======== Information shown ========

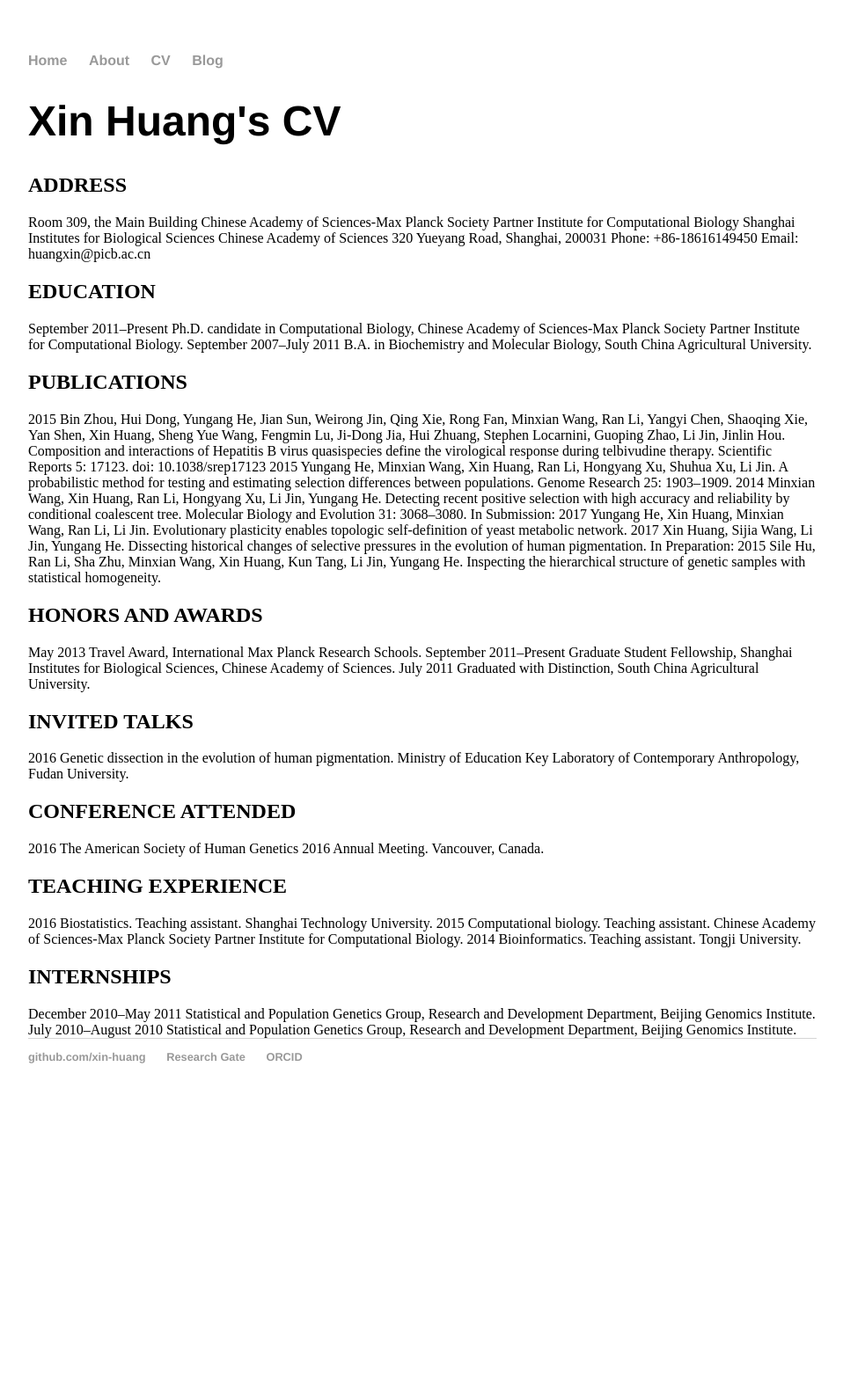
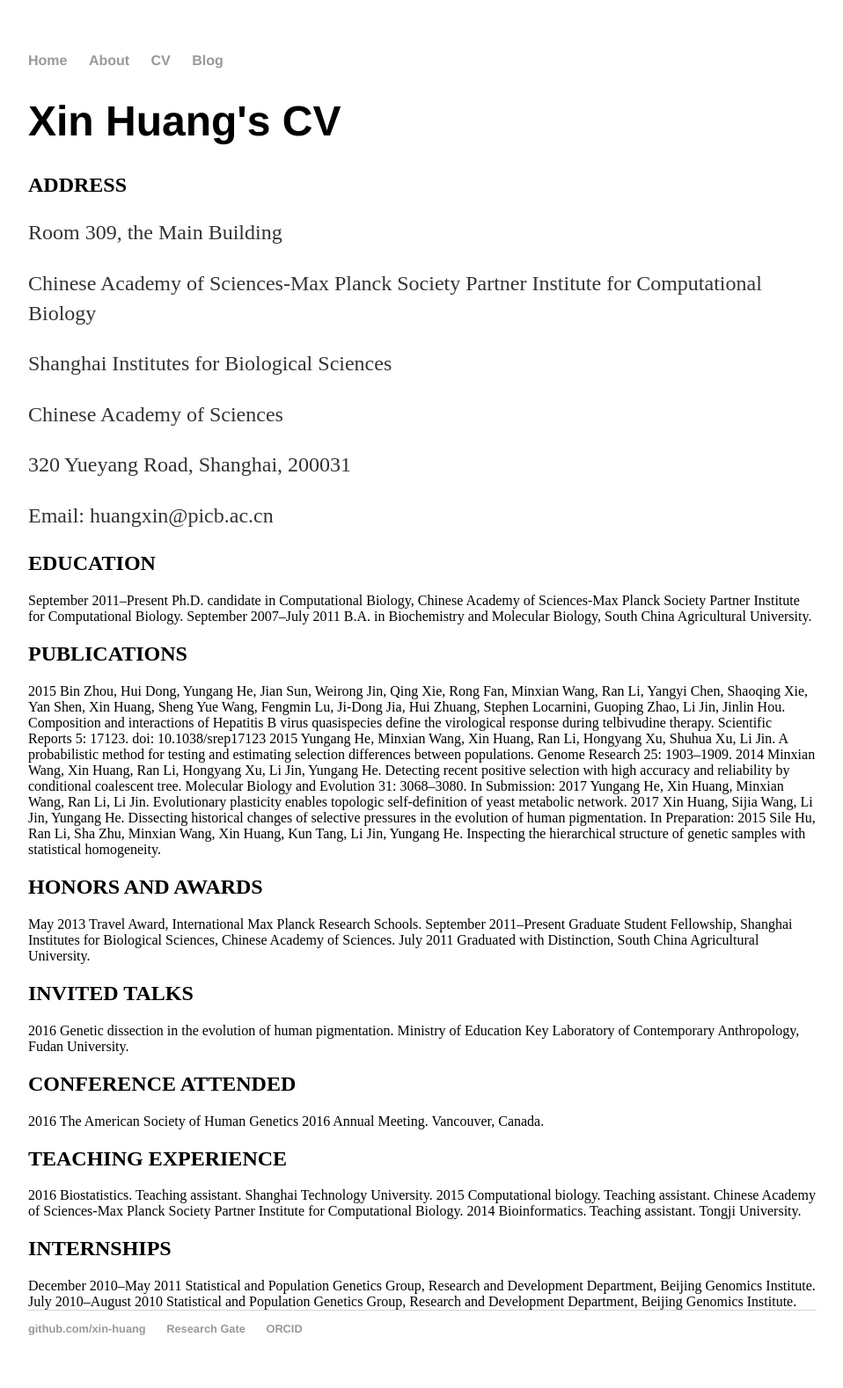
Before and after one commit to xin-huang/xin-huang.github.io, a Jekyll site: the page built from cv/index.html, in a window 1280 px wide. Shown: the whole page at 88% size, without its empty margins (160-1118 px from the left). Built offline with Jekyll 4.4.1, drawn with Linux system fonts in a browser that asks for light colours; before the commit the page ends 1269 px from its top, so only the background shows below that.

Commit message:
Update index.html

```diff
--- a/cv/index.html
+++ b/cv/index.html
@@ -8,13 +8,12 @@ date: 2017-04-07
 
 <h2>ADDRESS</h2>
 
-Room 309, the Main Building
-Chinese Academy of Sciences-Max Planck Society Partner Institute for Computational Biology
-Shanghai Institutes for Biological Sciences
-Chinese Academy of Sciences
-320 Yueyang Road, Shanghai, 200031
-Phone: +86-18616149450
-Email: huangxin@picb.ac.cn
+<p>Room 309, the Main Building</p>
+<p>Chinese Academy of Sciences-Max Planck Society Partner Institute for Computational Biology</p>
+<p>Shanghai Institutes for Biological Sciences</p>
+<p>Chinese Academy of Sciences</p>
+<p>320 Yueyang Road, Shanghai, 200031</p>
+<p>Email: huangxin@picb.ac.cn</p>
 
 <h2>EDUCATION</h2>
 
```
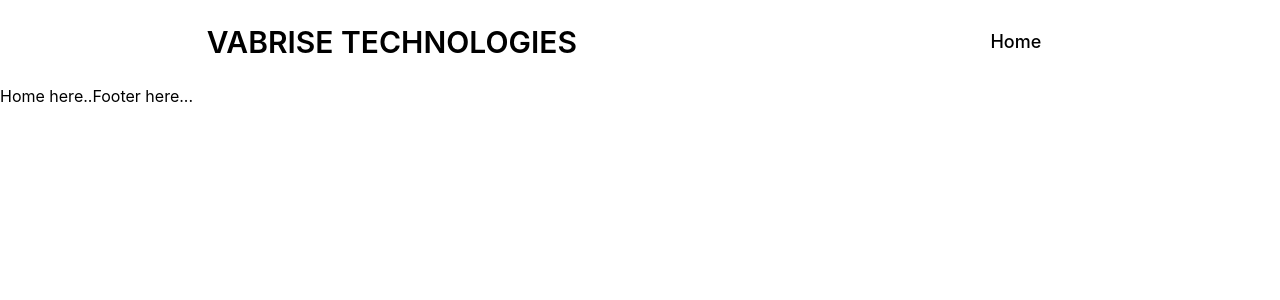
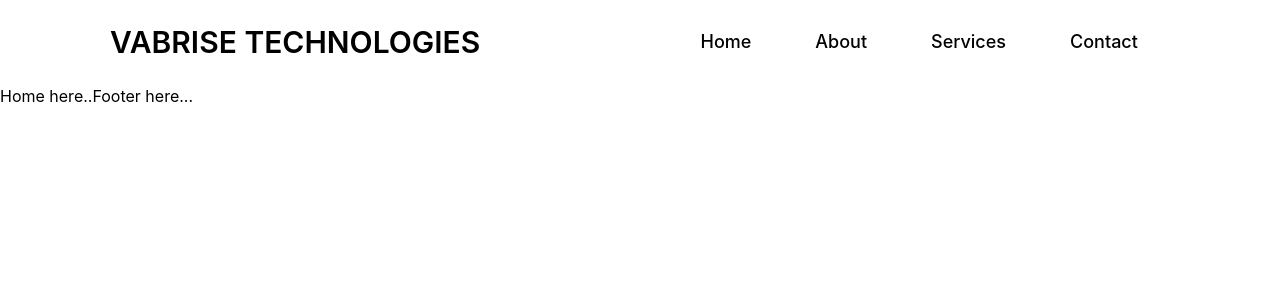
Before and after one commit to Andrew-Ochieng/Vabrise, a React (Create React App) app: page / in a window 1280 px wide. Shown: the top 300 px of the page. Built offline with nearby package versions, Linux system fonts and the light colour scheme.

Commit message:
add about, services && contact pages

```diff
--- a/src/App.js
+++ b/src/App.js
@@ -11,6 +11,9 @@
         <Navbar />
           <Routes>
             <Route path="/" element={<Home />} />
+            <Route path="/" element={<Home />} />
+            <Route path="/" element={<Home />} />
+            <Route path="/" element={<Home />} />
           </Routes>
         <Footer />
       </BrowserRouter>
--- a/src/components/Navbar.js
+++ b/src/components/Navbar.js
@@ -25,6 +25,13 @@
                             <li className='md:mx-8 md:my-0 my-2'>
                                 <Link to='/'>Home</Link>
                             </li>
+                            <li className='md:mx-8 md:my-0 my-2'>
+                                <Link to='/about'>About</Link>
+                            </li><li className='md:mx-8 md:my-0 my-2'>
+                                <Link to='/services'>Services</Link>
+                            </li><li className='md:mx-8 md:my-0 my-2'>
+                                <Link to='/contact'>Contact</Link>
+                            </li>
                         </ul>
                     </div>
                 </div>
--- /dev/null
+++ b/src/pages/About.js
@@ -0,0 +1,9 @@
+const About = () => {
+    return (
+        <>
+            About here..
+        </>
+     );
+}
+
+export default About;
--- /dev/null
+++ b/src/pages/Contact.js
@@ -0,0 +1,9 @@
+const Contact = () => {
+    return (
+        <>
+            Contact here...
+        </>
+     );
+}
+
+export default Contact;
--- /dev/null
+++ b/src/pages/Services.js
@@ -0,0 +1,9 @@
+const Services = () => {
+    return (
+        <>
+            Services here..
+        </>
+     );
+}
+
+export default Services;
```
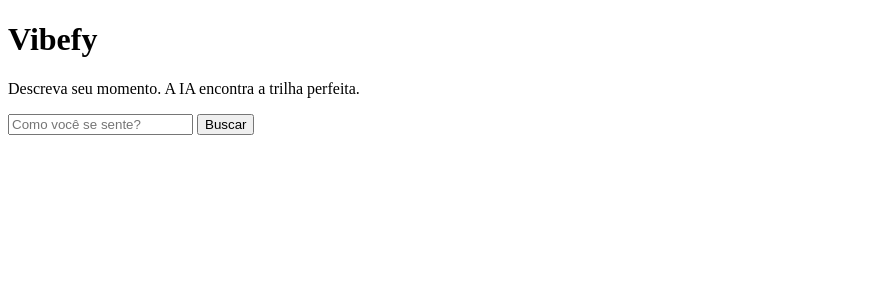
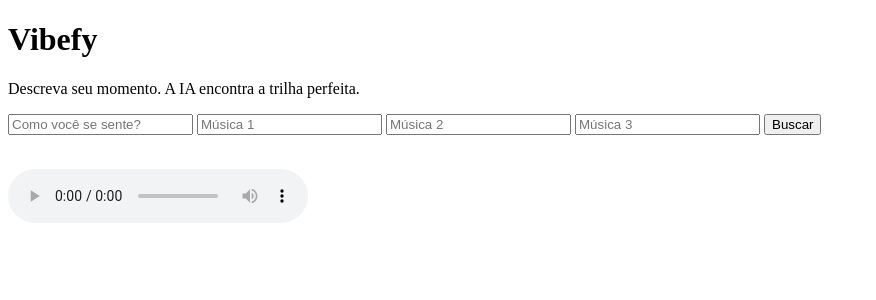
Before and after one commit to matheusnw1/vibefy.py, a Flask app: page / in a window 1280 px wide. Shown: the top 300 px of the page, without its empty margins (0-876 px from the left). Run offline with Flask 3, Linux system fonts and the light colour scheme; parts of the project's set-up code (start-up, migrations or seed data) failed here and were passed over.

Commit message:
Correção na estrutura HTMl

```diff
--- a/templates/index.html
+++ b/templates/index.html
@@ -10,7 +10,16 @@
     <h1>Vibefy</h1>
     <p>Descreva seu momento. A IA encontra a trilha perfeita.</p>
     <input type="text" id="humor" placeholder="Como você se sente?">
+    <input type="text" id="t1" placeholder="Música 1">
+    <input type="text" id="t2" placeholder="Música 2">
+    <input type="text" id="t3" placeholder="Música 3">
     <button>Buscar</button>
+  </div>
+
+  <div class="resultado" id="resultado">
+    <img src="" alt="" id="capa">
+    <p id="nome"></p>
+    <audio src="" id="audio" controls></audio>
   </div>
 </body>
 </html>
```
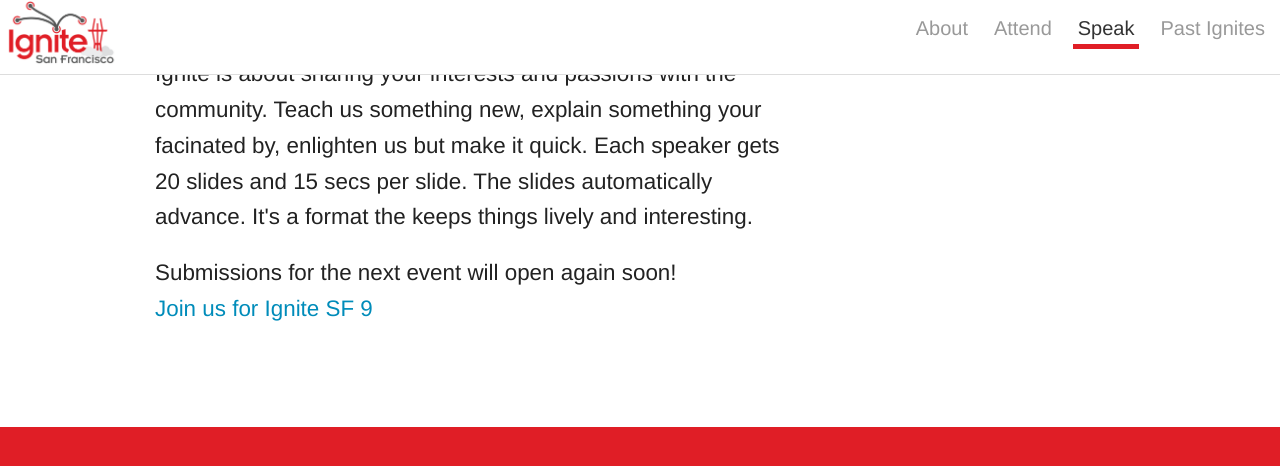
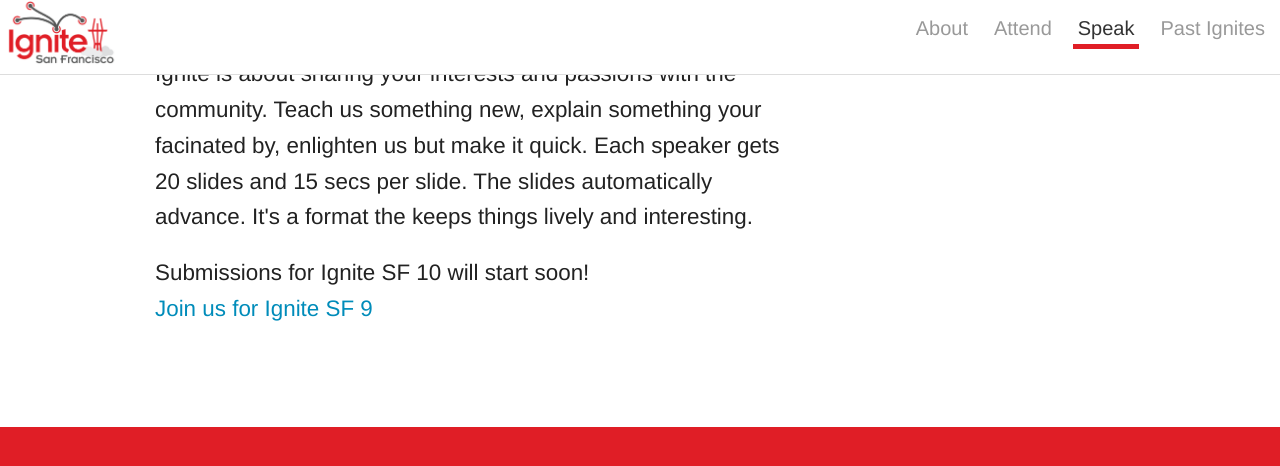
Before and after one commit to ignitesf/ignitesf.github.io, a Jekyll site: the page built from index.html, in a window 1280 px wide and 900 px high, scrolled down 1462 px, cut to the strip 0-483 px from the top of the window. Shown: the top 466 px of the strip. Built offline with Jekyll 4.4.1, drawn with Linux system fonts in a browser that asks for light colours; Markdown is read by kramdown in place of the engine named in the settings.

Commit message:
be clear about speaking at next event

```diff
--- a/index.html
+++ b/index.html
@@ -78,7 +78,7 @@ redirect_from:
     <div class="large-8 medium-8 columns">
       <h1 >Speak</h1>
       <p>Ignite is about sharing your interests and passions with the community. Teach us something new, explain something your facinated by, enlighten us but make it quick. Each speaker gets 20 slides and 15 secs per slide. The slides automatically advance. It's a format the keeps things lively and interesting. </p>
-      <p>Submissions for the next event will open again soon! <br /><a href="#attend">Join us for Ignite SF 9</a></p>
+      <p>Submissions for Ignite SF 10 will start soon! <br /><a href="#attend">Join us for Ignite SF 9</a></p>
     </div>
     <div class="large-4 medium-4 columns">
 <!--      <a href="https://docs.google.com/spreadsheet/viewform?formkey=dExuTHMzM2cta1dYZWhpZjNvamNzYkE6MA"><div class="button submit-topic">Submit your topic</div></a> -->
```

========

■ **Problem details**
The expected output is every entry above, character for character, with no pictures.

■ **Solution for this problem**
Before and after one commit to xin-huang/xin-huang.github.io, a Jekyll site: the page built from cv/index.html, in a window 1280 px wide. Shown: the whole page at 88% size, without its empty margins (160-1118 px from the left). Built offline with Jekyll 4.4.1, drawn with Linux system fonts in a browser that asks for light colours; before the commit the page ends 1269 px from its top, so only the background shows below that.

Commit message:
Update index.html

```diff
--- a/cv/index.html
+++ b/cv/index.html
@@ -8,13 +8,12 @@ date: 2017-04-07
 
 <h2>ADDRESS</h2>
 
-Room 309, the Main Building
-Chinese Academy of Sciences-Max Planck Society Partner Institute for Computational Biology
-Shanghai Institutes for Biological Sciences
-Chinese Academy of Sciences
-320 Yueyang Road, Shanghai, 200031
-Phone: +86-18616149450
-Email: huangxin@picb.ac.cn
+<p>Room 309, the Main Building</p>
+<p>Chinese Academy of Sciences-Max Planck Society Partner Institute for Computational Biology</p>
+<p>Shanghai Institutes for Biological Sciences</p>
+<p>Chinese Academy of Sciences</p>
+<p>320 Yueyang Road, Shanghai, 200031</p>
+<p>Email: huangxin@picb.ac.cn</p>
 
 <h2>EDUCATION</h2>
 
```
Before and after one commit to Andrew-Ochieng/Vabrise, a React (Create React App) app: page / in a window 1280 px wide. Shown: the top 300 px of the page. Built offline with nearby package versions, Linux system fonts and the light colour scheme.

Commit message:
add about, services && contact pages

```diff
--- a/src/App.js
+++ b/src/App.js
@@ -11,6 +11,9 @@
         <Navbar />
           <Routes>
             <Route path="/" element={<Home />} />
+            <Route path="/" element={<Home />} />
+            <Route path="/" element={<Home />} />
+            <Route path="/" element={<Home />} />
           </Routes>
         <Footer />
       </BrowserRouter>
--- a/src/components/Navbar.js
+++ b/src/components/Navbar.js
@@ -25,6 +25,13 @@
                             <li className='md:mx-8 md:my-0 my-2'>
                                 <Link to='/'>Home</Link>
                             </li>
+                            <li className='md:mx-8 md:my-0 my-2'>
+                                <Link to='/about'>About</Link>
+                            </li><li className='md:mx-8 md:my-0 my-2'>
+                                <Link to='/services'>Services</Link>
+                            </li><li className='md:mx-8 md:my-0 my-2'>
+                                <Link to='/contact'>Contact</Link>
+                            </li>
                         </ul>
                     </div>
                 </div>
--- /dev/null
+++ b/src/pages/About.js
@@ -0,0 +1,9 @@
+const About = () => {
+    return (
+        <>
+            About here..
+        </>
+     );
+}
+
+export default About;
--- /dev/null
+++ b/src/pages/Contact.js
@@ -0,0 +1,9 @@
+const Contact = () => {
+    return (
+        <>
+            Contact here...
+        </>
+     );
+}
+
+export default Contact;
--- /dev/null
+++ b/src/pages/Services.js
@@ -0,0 +1,9 @@
+const Services = () => {
+    return (
+        <>
+            Services here..
+        </>
+     );
+}
+
+export default Services;
```
Before and after one commit to matheusnw1/vibefy.py, a Flask app: page / in a window 1280 px wide. Shown: the top 300 px of the page, without its empty margins (0-876 px from the left). Run offline with Flask 3, Linux system fonts and the light colour scheme; parts of the project's set-up code (start-up, migrations or seed data) failed here and were passed over.

Commit message:
Correção na estrutura HTMl

```diff
--- a/templates/index.html
+++ b/templates/index.html
@@ -10,7 +10,16 @@
     <h1>Vibefy</h1>
     <p>Descreva seu momento. A IA encontra a trilha perfeita.</p>
     <input type="text" id="humor" placeholder="Como você se sente?">
+    <input type="text" id="t1" placeholder="Música 1">
+    <input type="text" id="t2" placeholder="Música 2">
+    <input type="text" id="t3" placeholder="Música 3">
     <button>Buscar</button>
+  </div>
+
+  <div class="resultado" id="resultado">
+    <img src="" alt="" id="capa">
+    <p id="nome"></p>
+    <audio src="" id="audio" controls></audio>
   </div>
 </body>
 </html>
```
Before and after one commit to ignitesf/ignitesf.github.io, a Jekyll site: the page built from index.html, in a window 1280 px wide and 900 px high, scrolled down 1462 px, cut to the strip 0-483 px from the top of the window. Shown: the top 466 px of the strip. Built offline with Jekyll 4.4.1, drawn with Linux system fonts in a browser that asks for light colours; Markdown is read by kramdown in place of the engine named in the settings.

Commit message:
be clear about speaking at next event

```diff
--- a/index.html
+++ b/index.html
@@ -78,7 +78,7 @@ redirect_from:
     <div class="large-8 medium-8 columns">
       <h1 >Speak</h1>
       <p>Ignite is about sharing your interests and passions with the community. Teach us something new, explain something your facinated by, enlighten us but make it quick. Each speaker gets 20 slides and 15 secs per slide. The slides automatically advance. It's a format the keeps things lively and interesting. </p>
-      <p>Submissions for the next event will open again soon! <br /><a href="#attend">Join us for Ignite SF 9</a></p>
+      <p>Submissions for Ignite SF 10 will start soon! <br /><a href="#attend">Join us for Ignite SF 9</a></p>
     </div>
     <div class="large-4 medium-4 columns">
 <!--      <a href="https://docs.google.com/spreadsheet/viewform?formkey=dExuTHMzM2cta1dYZWhpZjNvamNzYkE6MA"><div class="button submit-topic">Submit your topic</div></a> -->
```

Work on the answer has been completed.